▸ **What you have to do**
Only the lines holding "Foundations" are wanted. Copy every one from the records below.

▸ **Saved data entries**
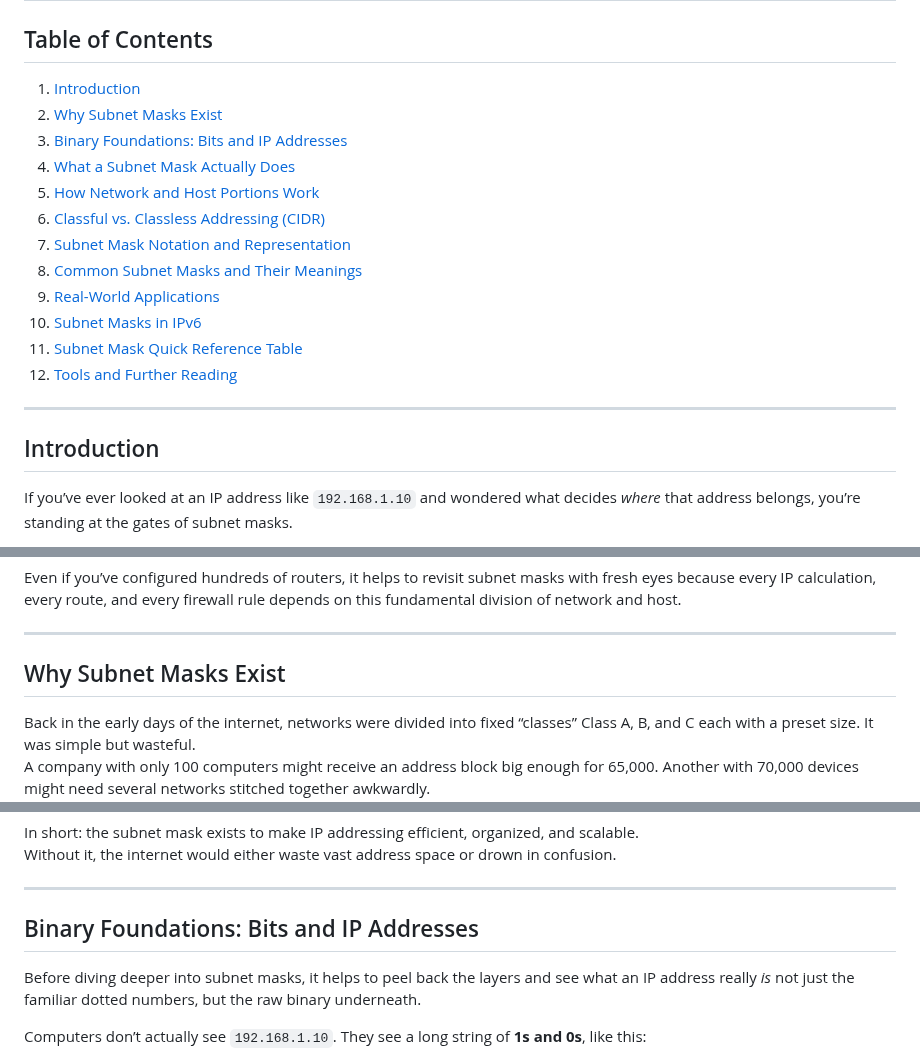
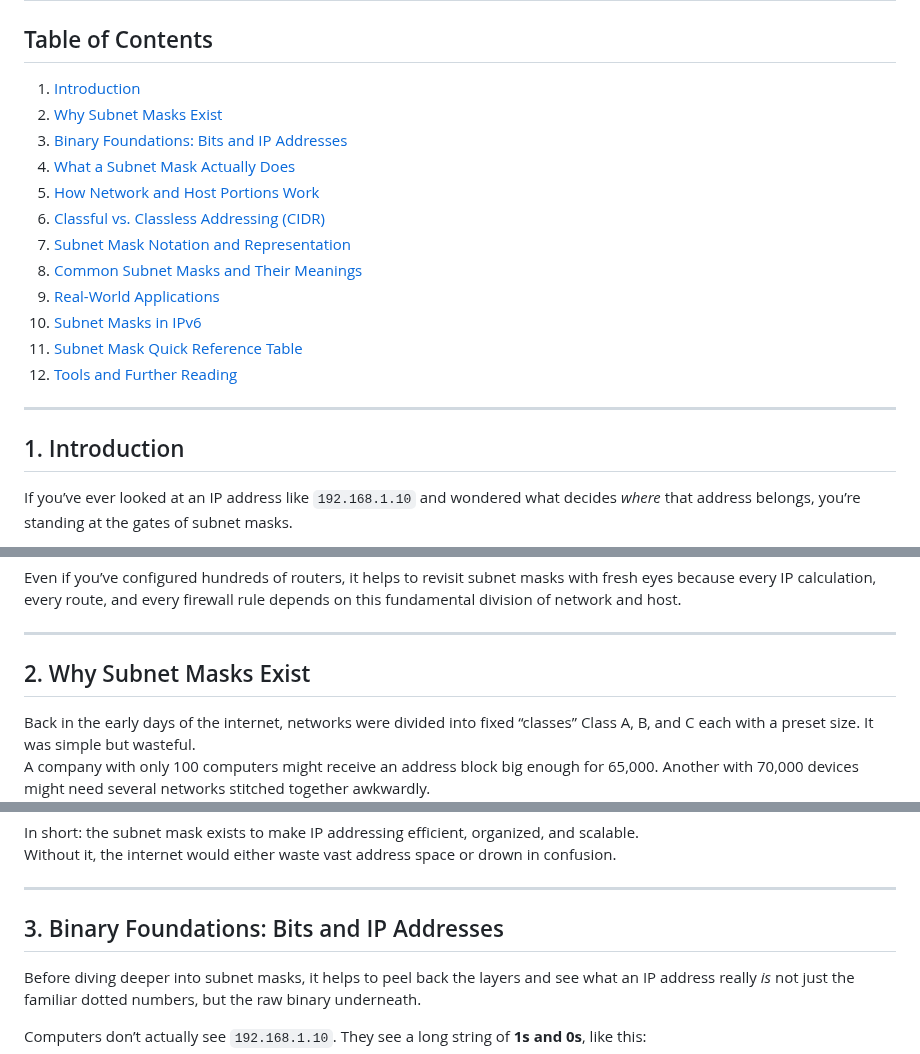
Before and after one commit to xidruk/computer-networking, a Markdown page: docs/subnet_mask.md, 3 parts joined by grey strips. Drawn GitHub-style.

Commit message:
Subnet Mask

```diff
--- a/docs/subnet_mask.md
+++ b/docs/subnet_mask.md
@@ -16,7 +16,7 @@
 
 ---
 
-## Introduction
+## 1. Introduction
 
 If you’ve ever looked at an IP address like `192.168.1.10` and wondered what decides *where* that address belongs, you’re standing at the gates of subnet masks.
 
@@ -35,7 +35,7 @@ Even if you’ve configured hundreds of routers, it helps to revisit subnet mask
 
 ---
 
-## Why Subnet Masks Exist
+## 2. Why Subnet Masks Exist
 
 Back in the early days of the internet, networks were divided into fixed “classes” Class A, B, and C each with a preset size. It was simple but wasteful.
 A company with only 100 computers might receive an address block big enough for 65,000. Another with 70,000 devices might need several networks stitched together awkwardly.
@@ -56,7 +56,7 @@ Without it, the internet would either waste vast address space or drown in confu
 
 ---
 
-## Binary Foundations: Bits and IP Addresses
+## 3. Binary Foundations: Bits and IP Addresses
 
 Before diving deeper into subnet masks, it helps to peel back the layers and see what an IP address really *is* not just the familiar dotted numbers, but the raw binary underneath.
 
```
Also changed, not shown: other parts of docs/subnet_mask.md (+20 -20 lines).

▸ **Problem solution**
-## Binary Foundations: Bits and IP Addresses
+## 3. Binary Foundations: Bits and IP Addresses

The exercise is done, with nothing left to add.